LITTLE ROCK, Ark. -- Former Arkansas Gov. Mike Huckabee said last night that he won't seek the Republican presidential nomination, choosing to stick with a lucrative career as a television and radio personality over a race that would be both costly and caustic.
A prominent social conservative, Huckabee ranks high in national polls. Had he run, he would have been a serious contender for the party nod with instant support among Christian evangelicals who dominate the Iowa caucuses and the early South Carolina primary.
Huckabee said the past few months have been times of deep personal reflection, even as he noted that polls put him "at or near the top" among likely Republican candidates.
He said money wasn't a problem and that his family supported a run. He said he was confident of competing among less conservative Republicans.
But his heart wasn't in it.
"My answer is clear and firm," Huckabee said. "I will not seek the Republican nomination for president this year. I'm going to continue doing what I do."
Even before the show, Huckabee's advisers said he was unlikely to run. Yet there was an element of doubt, as he apparently left even his closest advisers in the dark as to which way he would decide.
Huckabee painted the decision as a spiritual one. "Only when I was alone, in quiet and reflective moments, did I have not only clarity but an inexplicable inner peace," he said.

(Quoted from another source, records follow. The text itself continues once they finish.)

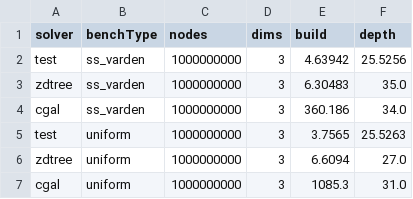
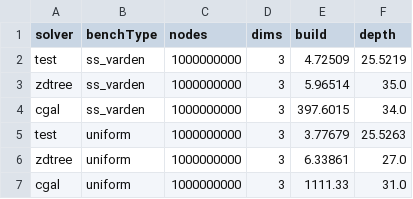
Before and after one commit to ucrparlay/Pkd-tree, a CSV file: script/data/build.csv, drawn as a sheet.

Commit message:
update knn data

```diff
--- a/script/data/build.csv
+++ b/script/data/build.csv
@@ -1,7 +1,7 @@
 solver,benchType,nodes,dims,build,depth
-test,ss_varden,1000000000,3,4.63942,25.5256
-zdtree,ss_varden,1000000000,3,6.30483,35.0
-cgal,ss_varden,1000000000,3,360.186,34.0
-test,uniform,1000000000,3,3.7565,25.5263
-zdtree,uniform,1000000000,3,6.6094,27.0
-cgal,uniform,1000000000,3,1085.3,31.0
+test,ss_varden,1000000000,3,4.72509,25.5219
+zdtree,ss_varden,1000000000,3,5.96514,35.0
+cgal,ss_varden,1000000000,3,397.6015,34.0
+test,uniform,1000000000,3,3.77679,25.5263
+zdtree,uniform,1000000000,3,6.33861,27.0
+cgal,uniform,1000000000,3,1111.33,31.0
```
Also changed, not shown: 2 other files.
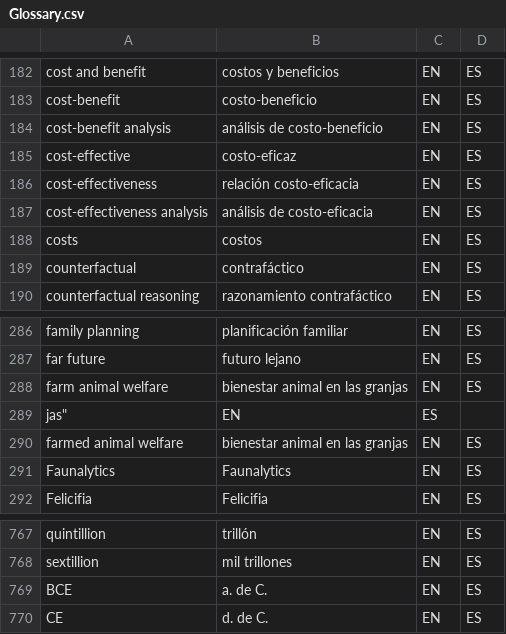
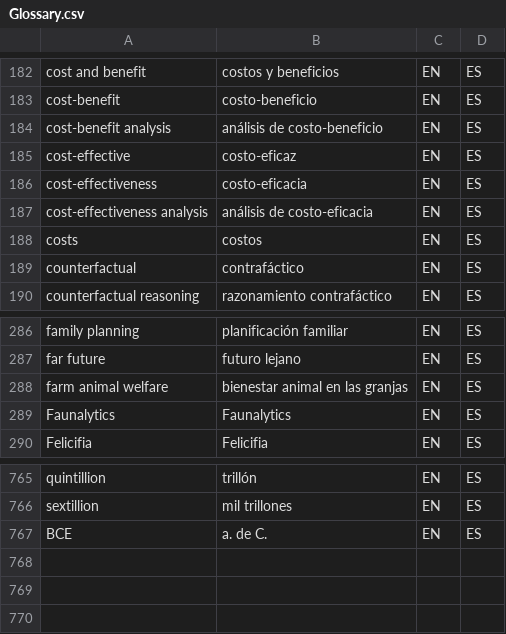
Before and after one commit to tlon-team/babel-refs, a CSV file: etc/Glossary.csv, drawn as a sheet; only a part is shown, gaps mark what is left out.

Commit message:
Glossary: update translation of "cost-effectiveness"

```diff
--- a/etc/Glossary.csv
+++ b/etc/Glossary.csv
@@ -185,3 +185,3 @@
 "cost-effective","costo-eficaz","EN","ES"
-"cost-effectiveness","relación costo-eficacia","EN","ES"
+"cost-effectiveness","costo-eficacia","EN","ES"
 "cost-effectiveness analysis","análisis de costo-eficacia","EN","ES"
@@ -288,4 +288,2 @@
 "farm animal welfare","bienestar animal en las granjas","EN","ES"
-jas","EN","ES"
-"farmed animal welfare","bienestar animal en las granjas","EN","ES"
 "Faunalytics","Faunalytics","EN","ES"
@@ -769,2 +767 @@ jas","EN","ES"
 "BCE","a. de C.","EN","ES"
-"CE","d. de C.","EN","ES"
```
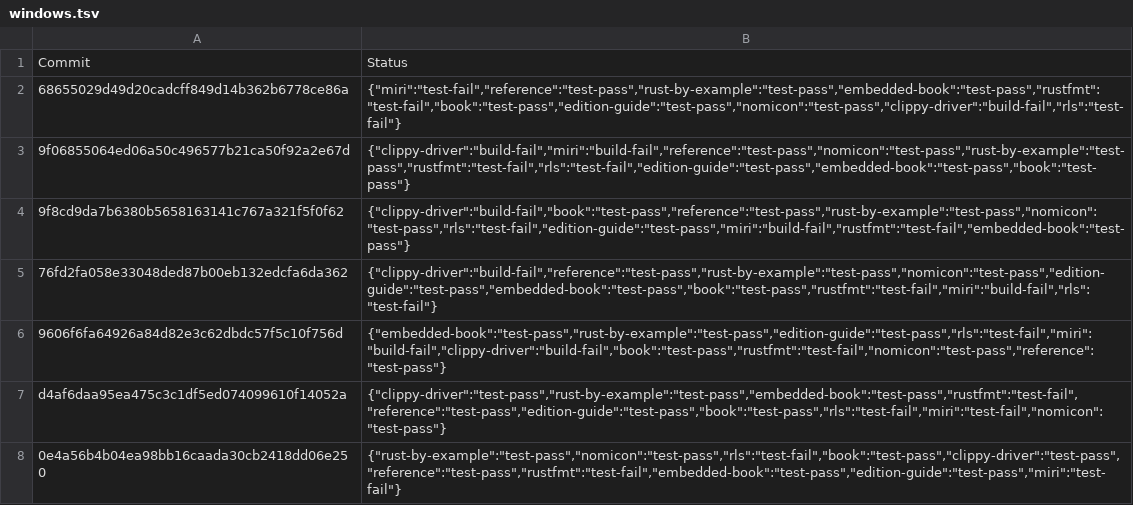
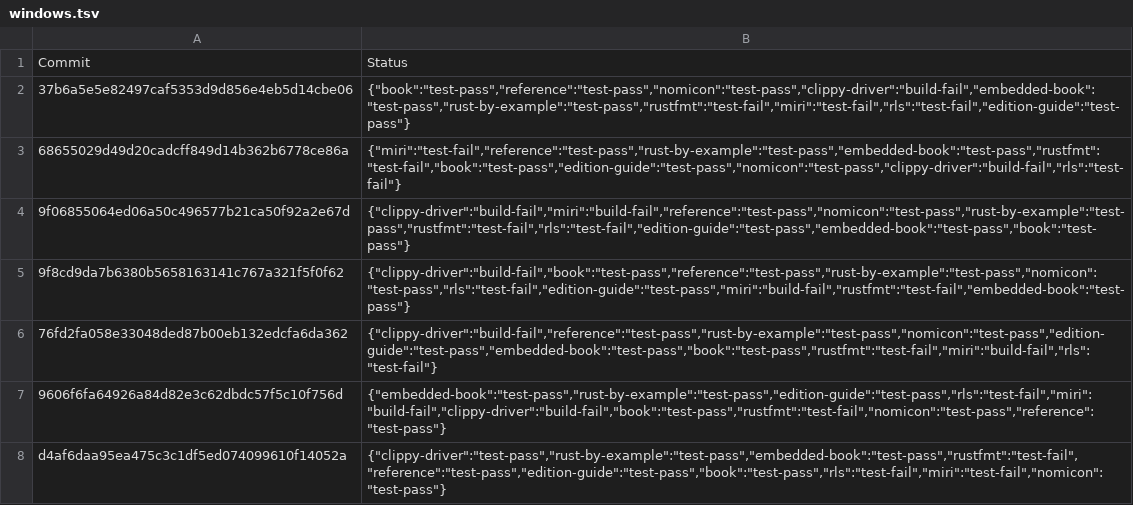
Before and after one commit to alexcrichton/rust-toolstate, a TSV file: history/windows.tsv, drawn as a sheet; only a part is shown; the shorter side is filled out with more unchanged rows; the diff names each change by its address in the sheet, - before the commit and + after, or states it on an @@ line.

Commit message:
(windows CI update)

```diff
--- a/history/windows.tsv
+++ b/history/windows.tsv
+row 2: 37b6a5e5e82497caf5353d9d856e4eb5d14cbe06 | {"book":"test-pass","reference":"test-pass","nomicon":"test-pass","clippy-driver":"build-fail","embedded-book":"test-pass","rust-by-example":"test-pass","rustfmt":"test-fail","miri":"test-fail","rls":"test-fail","edition-guide":"test-pass"}
```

Had he chosen to run, Huckabee would have been forced to give up the lucrative media career he's enjoyed since his unsuccessful presidential bid four years ago. In addition to his TV show, Huckabee hosts a nationally syndicated radio program, gives paid speeches around the country and has even launched a series of animated videos for children on American history.